Your goal:
For each line below that holds "with", return the line as it stands.

━━━━━━

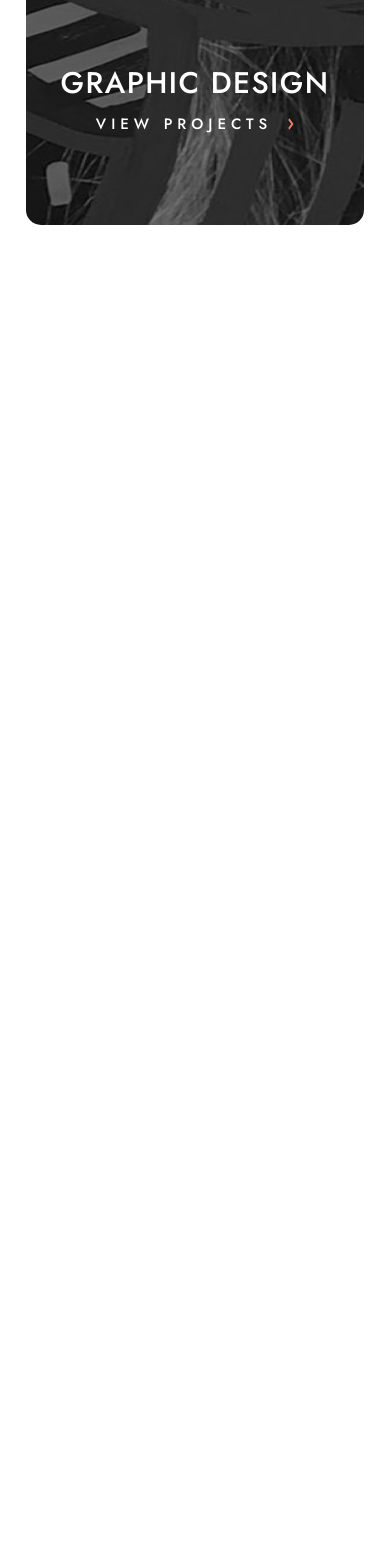
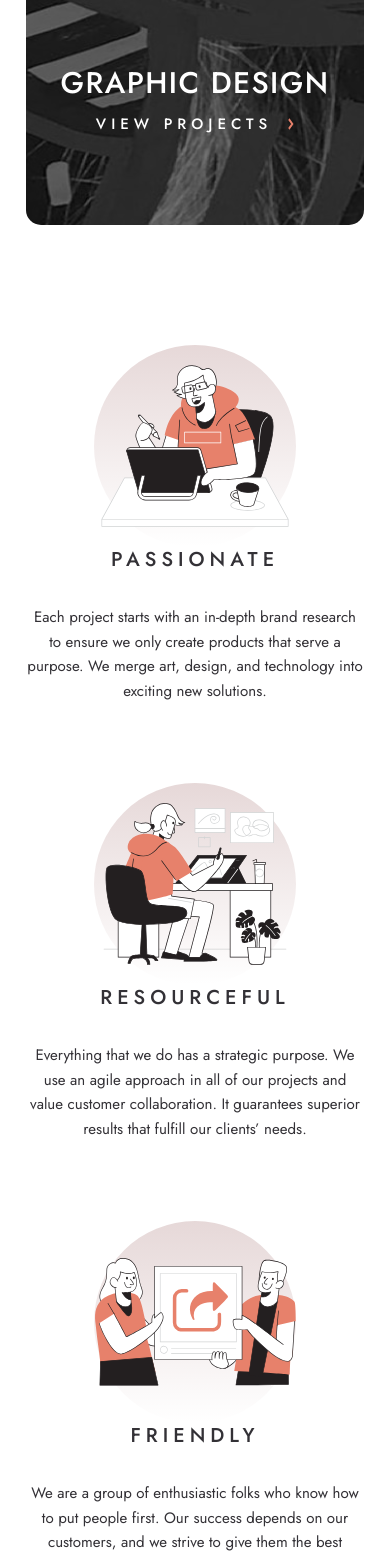
Before and after one commit to OmarAlSeddik/designo, a Next.js app: page / in a window 390 px wide. Shown: the part 1635-3193 px from the top of the page. Before the commit the page ends 1980 px from the top, so only its background shows below. Built offline with nearby package versions, Linux system fonts and the light colour scheme.

Commit message:
finished the mobile about us section

```diff
--- a/src/components/Home/index.tsx
+++ b/src/components/Home/index.tsx
@@ -13,7 +13,7 @@ const Home = () => {
             fully responsive websites, app design, and engaging brand
             experiences. Find out more about our services.
           </p>
-          <button className="h-14 w-[9.5rem] rounded-[0.5rem] bg-white text-[0.9375rem] font-medium uppercase leading-[1.375rem] tracking-[0.0625rem] text-darkGrey">
+          <button className="h-14 w-[9.5rem] cursor-pointer rounded-[0.5rem] bg-white text-[0.9375rem] font-medium uppercase leading-[1.375rem] tracking-[0.0625rem] text-darkGrey">
             Learn More
           </button>
         </div>
@@ -96,6 +96,75 @@ const Home = () => {
           </div>
         </div>
       </section>
+
+      <section className="mx-auto mb-[7.5rem] flex w-container flex-col items-center gap-20">
+        <div className="flex flex-col items-center">
+          <div className="relative h-[12.625rem] w-[12.625rem]">
+            <Image
+              src="/home/desktop/bg-pattern-hero-home.svg"
+              alt=""
+              layout="fill"
+            />
+            <Image
+              src="/home/desktop/illustration-passionate.svg"
+              alt=""
+              layout="fill"
+            />
+          </div>
+          <h3 className="mb-8 text-h3 font-medium uppercase tracking-[0.3125rem] text-darkGrey">
+            PASSIONATE
+          </h3>
+          <p className="text-center text-body text-darkGrey">
+            Each project starts with an in-depth brand research to ensure we
+            only create products that serve a purpose. We merge art, design, and
+            technology into exciting new solutions.
+          </p>
+        </div>
+        <div className="flex flex-col items-center">
+          <div className="relative h-[12.625rem] w-[12.625rem]">
+            <Image
+              src="/home/desktop/bg-pattern-hero-home.svg"
+              alt=""
+              layout="fill"
+            />
+            <Image
+              src="/home/desktop/illustration-resourceful.svg"
+              alt=""
+              layout="fill"
+            />
+          </div>
+          <h3 className="mb-8 text-h3 font-medium uppercase tracking-[0.3125rem] text-darkGrey">
+            RESOURCEFUL
+          </h3>
+          <p className="text-center text-body text-darkGrey">
+            Everything that we do has a strategic purpose. We use an agile
+            approach in all of our projects and value customer collaboration. It
+            guarantees superior results that fulfill our clients’ needs.
+          </p>
+        </div>
+        <div className="flex flex-col items-center">
+          <div className="relative h-[12.625rem] w-[12.625rem]">
+            <Image
+              src="/home/desktop/bg-pattern-hero-home.svg"
+              alt=""
+              layout="fill"
+            />
+            <Image
+              src="/home/desktop/illustration-friendly.svg"
+              alt=""
+              layout="fill"
+            />
+          </div>
+          <h3 className="mb-8 text-h3 font-medium uppercase tracking-[0.3125rem] text-darkGrey">
+            FRIENDLY
+          </h3>
+          <p className="text-center text-body text-darkGrey">
+            We are a group of enthusiastic folks who know how to put people
+            first. Our success depends on our customers, and we strive to give
+            them the best experience a company can provide.
+          </p>
+        </div>
+      </section>
     </>
   );
 };
```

━━━━━━

Answer:
Before and after one commit to OmarAlSeddik/designo, a Next.js app: page / in a window 390 px wide. Shown: the part 1635-3193 px from the top of the page. Before the commit the page ends 1980 px from the top, so only its background shows below. Built offline with nearby package versions, Linux system fonts and the light colour scheme.
+            Each project starts with an in-depth brand research to ensure we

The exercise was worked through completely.